Incoming patients and summer rotations can make access to care at Landstuhl Regional Medical Center a bit of a trick for military dependents and retirees to get. Care is still available — a person just needs to know how to go about getting it.
Many LRMC clinics are seeing predominately active-duty personnel only. Each case is evaluated individually, so there are instances where dependents are seen, but access is limited.
The current care status is a direct result of clinics overburdened with injured patients from Operation Iraqi Freedom and Operation Enduring Freedom.
LRMC also has a significant number of health-care providers deployed downrange. Summer also plays a role in the decision.
“This frequently happens in the summer as we underlay,” said Col. Steven A. Older, deputy commander for clinical services. “We just have a smaller number of resources now than during other times of the year. We compensate during these times by bringing in doctors from America to fill our needs.”

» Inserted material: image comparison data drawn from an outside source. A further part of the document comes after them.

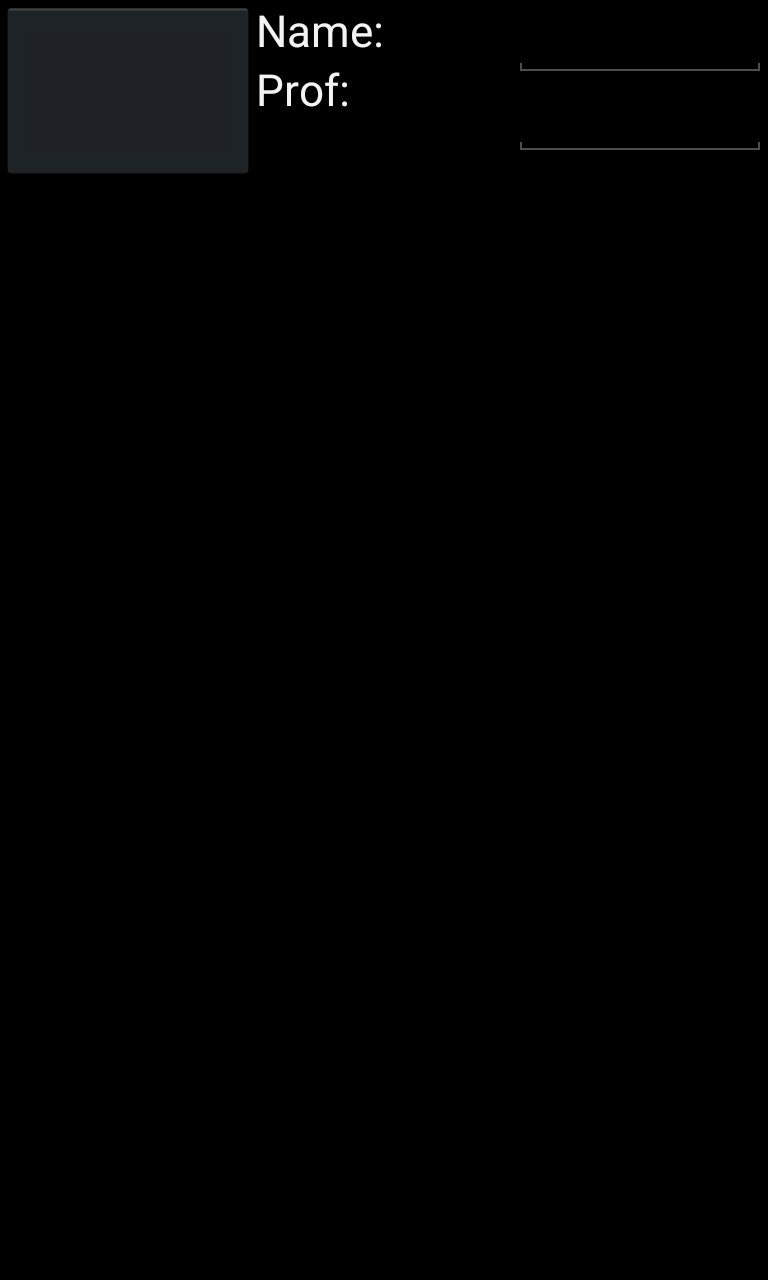
Repository: prayasjain/BunkMonitorApp
Layout: BunkMonitor/res/layout/subject_input.xml
The author's editor kept a copy of each file at every save. The layout is drawn from the files as they stood at one save, then again after the next save.
It is drawn on a 768 x 1280 px phone screen (xhdpi) without system bars, with theme android:Theme.Holo; the app's code is not run.

Above is the layout before, as saved 2015-08-05 10:55:10.

After the next save:
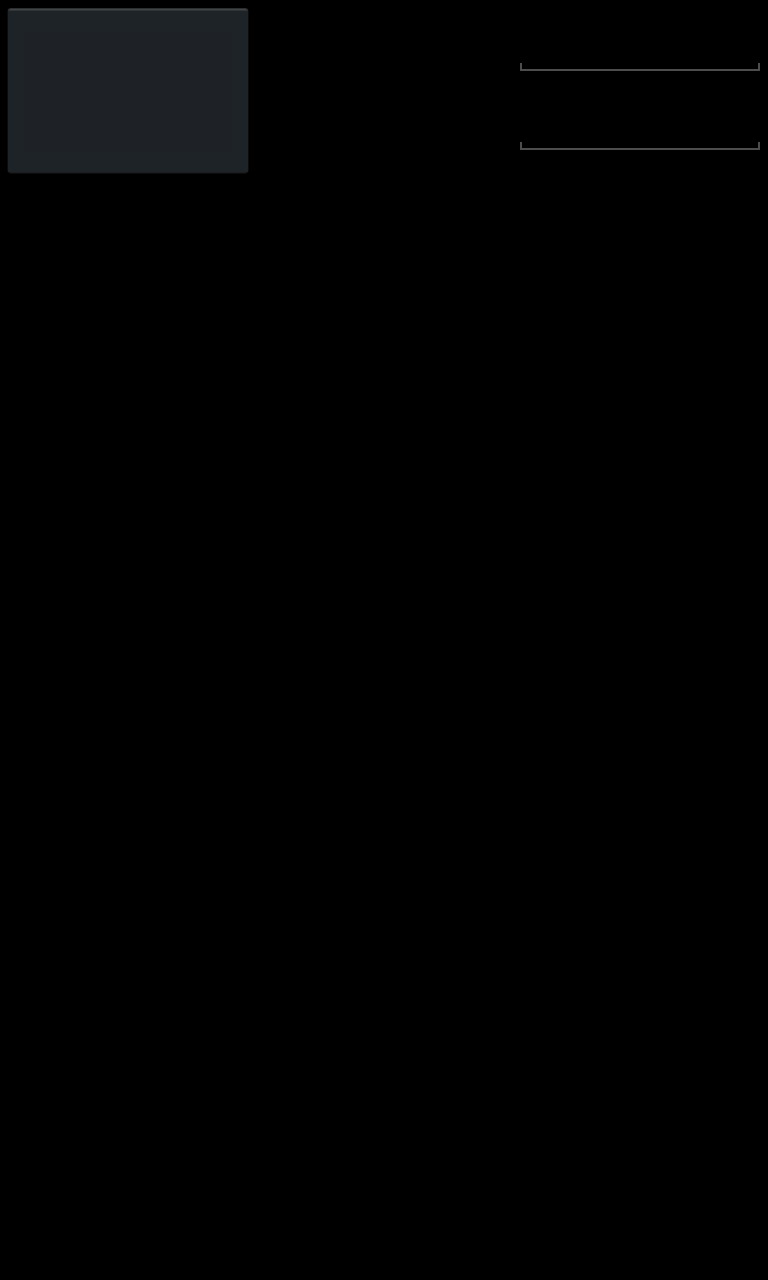
Saved 95 s later.
--- a/BunkMonitor/res/layout/subject_input.xml
+++ b/BunkMonitor/res/layout/subject_input.xml
@@ -2,15 +2,13 @@
 <LinearLayout xmlns:android="http://schemas.android.com/apk/res/android"
     android:layout_width="match_parent"
     android:layout_height="match_parent"
-    android:orientation="vertical"
-    >
+    android:orientation="vertical" >
 
     <LinearLayout
         android:layout_width="match_parent"
         android:layout_height="wrap_content"
         android:orientation="horizontal"
-         android:weightSum="3"
-         >
+        android:weightSum="3" >
 
         <Button
             android:id="@+id/bImage"
@@ -21,9 +19,14 @@
         <LinearLayout
             android:layout_width="match_parent"
             android:layout_height="match_parent"
-            android:orientation="vertical"
             android:layout_weight="1"
-             >
+            android:orientation="vertical" >
+
+            <LinearLayout
+                android:layout_width="match_parent"
+                android:layout_height="match_parent"
+                android:orientation="horizontal" >
+            </LinearLayout>
 
             <TextView
                 android:id="@+id/tvName"
@@ -43,8 +46,8 @@
         <LinearLayout
             android:layout_width="match_parent"
             android:layout_height="match_parent"
-            android:orientation="vertical"
-            android:layout_weight="1" >
+            android:layout_weight="1"
+            android:orientation="vertical" >
 
             <EditText
                 android:id="@+id/etName"
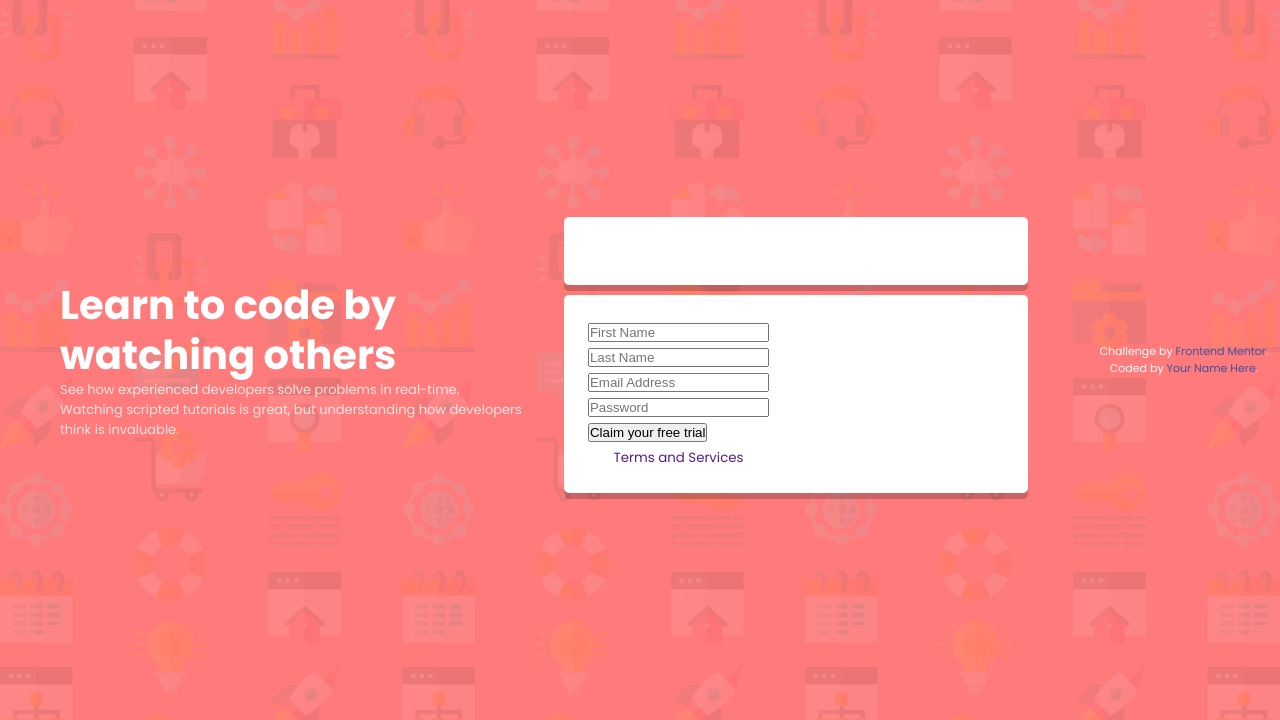
Repository: Akashiii1/WebSignup_Form_Day2
Page: index.html
The author's editor kept a copy of each file at every save. The page is drawn from the files as they stood at one save, then again after the next save.
The browser window is 1280 px wide. The pictures show the whole page.

Above is the page before, as saved 2021-12-19 16:52:29.

### index.html
<!DOCTYPE html>
<html lang="en">
  <head>
    <meta charset="UTF-8" />
    <meta name="viewport" content="width=device-width, initial-scale=1.0" />
    <!-- displays site properly based on user's device -->

    <link
      rel="icon"
      type="image/png"
      sizes="32x32"
      href="./images/favicon-32x32.png"
    />

    <title>Frontend Mentor | Intro component with sign up form</title>

    <!-- Feel free to remove these styles or customise in your own stylesheet 👍 -->
    <link rel="stylesheet" href="style.css" />
    <style>
      .attribution {
        font-size: 11px;
        text-align: center;
      }

      .attribution a {
        color: hsl(228, 45%, 44%);
      }
    </style>
  </head>

  <body>
    <!--




  First Name
  Last Name
  Email Address
  Password



   -->
    <div class="container">
      <div>
        <h1>Learn to code by watching others</h1>
        <p>
          See how experienced developers solve problems in real-time. Watching
          scripted tutorials is great, but understanding how developers think is
          invaluable.
        </p>
      </div>
      <div>
        <div class="box box-blue">
          <p><strong> Try it free 7 days</strong> then $20/mo.thereafter</p>
        </div>
        <form action="" class="box">
          <div class="form-control">
            <input type="text" id="firstName" placeholder="First Name"/>
            <small>FirstName cannot be empty</small>
          </div>
          <div class="form-control">
            <input type="text" id="lastName" placeholder="Last Name"/>
            <small>LastName cannot be empty</small>
          </div>
          <div class="form-control">
            <input type="email" id="email" placeholder="Email Address"/>
            <small> Email cannot be empty </small>
            <!-- <small> Email is not valid</small> -->

          </div>
          <div class="form-control">
            <input type="password" id="passWord" placeholder="Password"/>
            <small> Password cannot be empty </small>
          </div>
          <button>Claim your free trial</button>
          <small
            >By clicking the button, you are agreeing to our
            <a href="">Terms and Services</a></small
          >
        </form>
      </div>
    </div>
    <footer>
      <p class="attribution">
        Challenge by
        <a href="https://www.frontendmentor.io?ref=challenge" target="_blank"
          >Frontend Mentor</a
        >. Coded by <a href="#">Your Name Here</a>.
      </p>
    </footer>
    <script src="app.js"></script>
  </body>
</html>

### style.css
@import url('https://fonts.googleapis.com/css2?family=Poppins:wght@400;500;600;700&display=swap');
html {
box-sizing: border-box;
font-size: 100%;
}
*{
margin: 0;
padding: 0;
}
*,*:before,*:after {
box-sizing: border-box;
}
input,
textarea,
select,
button{
outline: none;
}
input{
line-height: normal;
}
label,
button{
cursor: pointer;
}
a {
text-decoration: none;
}
img {
display: block;
max-width: 100%;
}
body{
  font-family: 'Poppins', sans-serif;
  background-image: url(images/bg-intro-desktop.png);
  background-size: cover;
  background-color: hsl(0, 100%, 74%) ;
  color: #fff;
  display: flex;
  justify-content: center;
  align-items: center;
}
.container{
  display: flex;
  flex-wrap: wrap;
  max-width: 1200px;
  padding: 40px;
  justify-content: center;
  align-items: center;
  min-height: 100vh;
}
.container > div{
  flex: 1;
  padding: 0 20px;
}
.container h1{
  font-size: 40px;
  line-height: 50px;
}
.container p{
  opacity: 0.8;
  font-size: 13px;
}
.box{
  box-shadow: 0 6px rgba(0,0,0,.2);
  background-color: #fff;
  border-radius: 5px;
  margin-bottom: 10px;
  padding: 24px;
}

Loaded but not shown: app.js (no stored copy; drawn as an empty file)

After the next save:
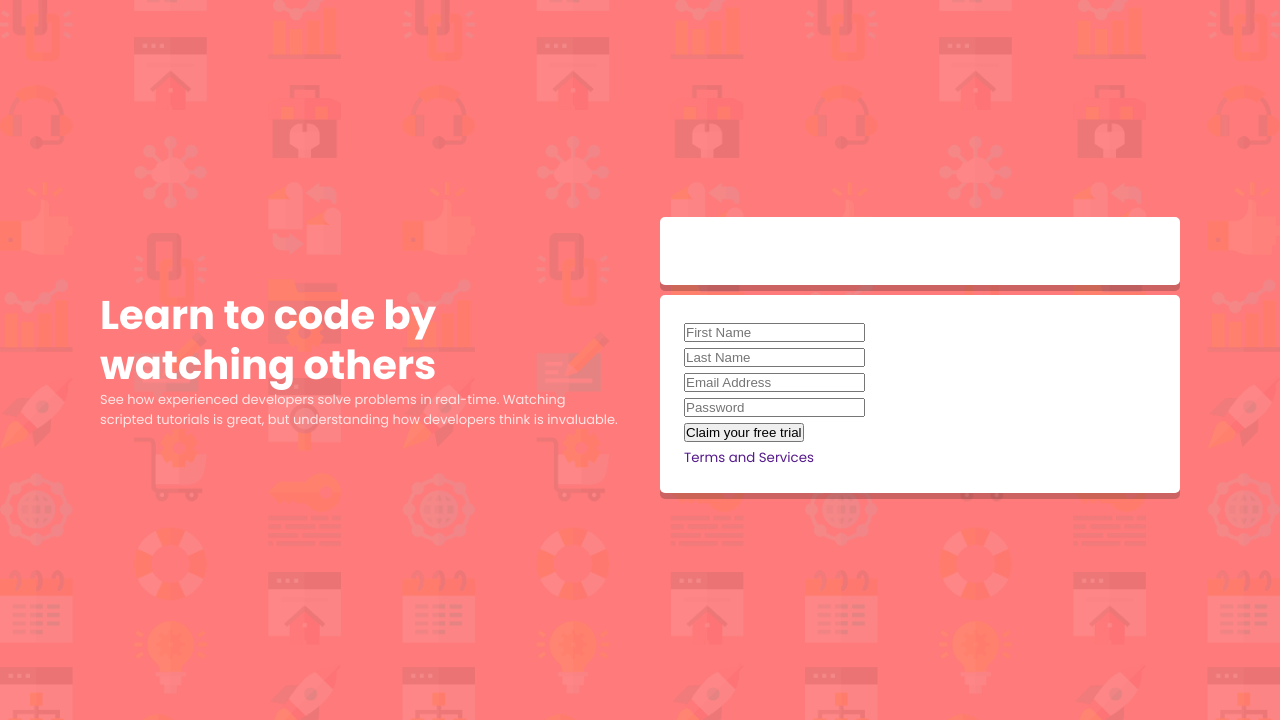
Saved 8 s later.
--- a/index.html
+++ b/index.html
@@ -82,14 +82,14 @@
         </form>
       </div>
     </div>
-    <footer>
+    <!-- <footer>
       <p class="attribution">
         Challenge by
         <a href="https://www.frontendmentor.io?ref=challenge" target="_blank"
           >Frontend Mentor</a
         >. Coded by <a href="#">Your Name Here</a>.
       </p>
-    </footer>
+    </footer> -->
     <script src="app.js"></script>
   </body>
 </html>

Examples of clinics where access is extremely limited are orthopedics, dermatology and urology.
“Unfortunately it changes from week to week, depending on what types of injuries are coming in and the stress load placed on certain clinics,” said Maj. Timothy J. Hoiden, chief of clinical operations.
Beneficiaries who are not able to be seen by LRMC clinics will be referred to the Preferred Patient Network and seek help on the German economy.
Quality of patient care in the civilian sector is monitored by U.S. military medical personnel.
“A military quality-monitoring program assures that patients will receive the best care possible from host nation health care providers,” said Col. James Rundell, TRICARE Europe executive director. “The military medical treatment facility and TRICARE Europe officials gather information about providers in the network from patient surveys, consultation report reviews, and other feedback tools,” he said. “That information is used to make the system better.”
Patient liaisons also are available to answer questions and, if necessary, walk patients through the entire process.
Liaisons are also available to answer questions about the local hospital including translations, discharge instructions, what to expect with regard to food, procedures, visiting hours, cultural differences, length of stay and what personal items patients may need to take with them.
“Patients need not worry about seeking help on the economy,” said Major Hoiden.
“Our liaisons will make appointments for them if that’s what they need. They will even escort our patients and help them fill out their TRICARE claim forms to make sure their experience is as hassle-free as possible,” he said.